It is an interesting distinction between the forbidden plantings and forbidden foods. In regard to food, it is the actual presence of the substance that activates the prohibition while in the case of forbidden planting mixtures the presence of two different ingredients is not the problem unless there is intent. This leads us to conclude there is something conceptually different about non-kosher foods and forbidden mixing of species. It seems non kosher foods have an intrinsic noxious and damaging quality. Indeed there is this concept called timtum Halev, a spiritual obstruction in the heart (see for example, Shulkhan Arukh YD 81:17 and Shach (YD 81:26) that comes from non kosher food. While it may have spiritual effects, it seems to be rooted in a physical catalyst. Much as wine, which is a chemical, certainly affects our spiritual and emotional states, which are not entirely physical. However, forbidden mixtures of plantings are not intrinsically problematic, rather the intentional act of mixing and subverting the original biological blueprints and patterns is the problem. This is also why mixed produce is not forbidden for consumption if done by others without your assent (see Shulkhan Arukh YD 296:4-5). It is not fact dependent but intention dependent.

This offers a fascinating window into the reasons for the commandments. We see from here that some prohibitions have to do with a state of mind and sensitivity or regard for sanctity, while others may be based on actual physical toxicities that the Torah wants us to avoid.

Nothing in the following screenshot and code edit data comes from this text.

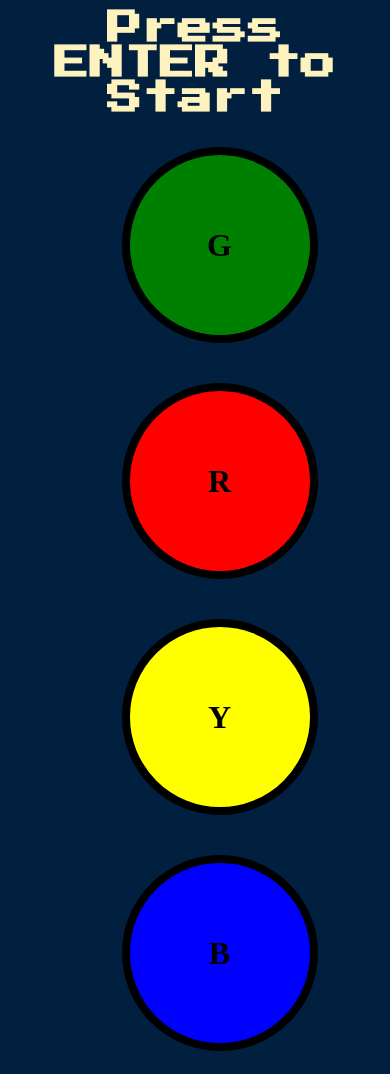
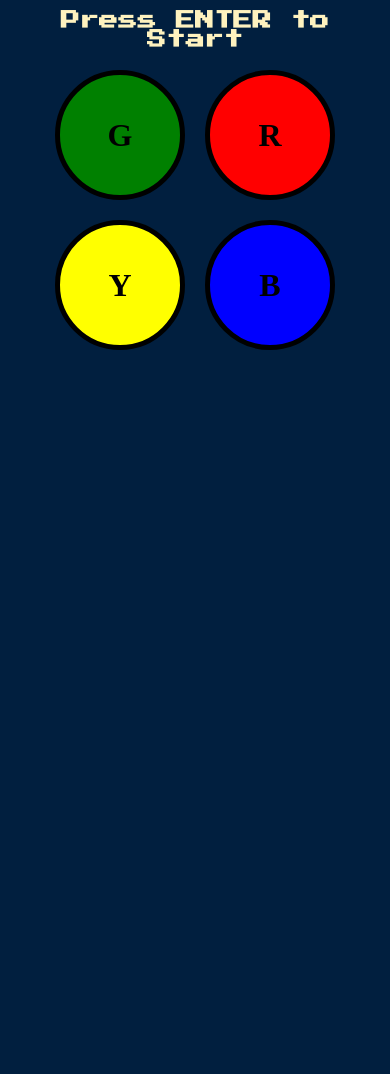
Before and after one commit to burhanuddin-5253/simon-game, a plain HTML site: page index.html in a window 390 px wide. After the commit the page ends 844 px from the top, so only its background shows below. Drawn offline with nearby package versions, Linux system fonts and the light colour scheme.

Commit message:
Update styles.css

```diff
--- a/styles.css
+++ b/styles.css
@@ -11,15 +11,19 @@ body {
 }
 
 .container {
-  display: block;
-  width: 50%;
-  margin: auto;
+  display: grid;
+  grid-template:auto auto / auto auto ;
 
 }
 
+.row{
+  grid-column: span 2;
+  display: flex;
+  justify-content: center;
+  align-items: center;
+}
 .btn {
   margin: 20px;
-  display: inline-block;
   height: 180px;
   width: 180px;
   border-radius: 50%;
@@ -60,3 +64,16 @@ body {
   box-shadow: 0 0 20px white;
   background-color: grey;
 }
+
+@media (max-width: 550px){
+  .btn{
+    margin: 10px;
+    height: 120px;
+    width: 120px;
+    border: 5px solid black;
+  }
+
+  #level-title{
+    font-size: 1.2rem;
+  }
+}
```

Translations Courtesy of Sefaria, (except when, sometimes, I disagree with the translation cool.)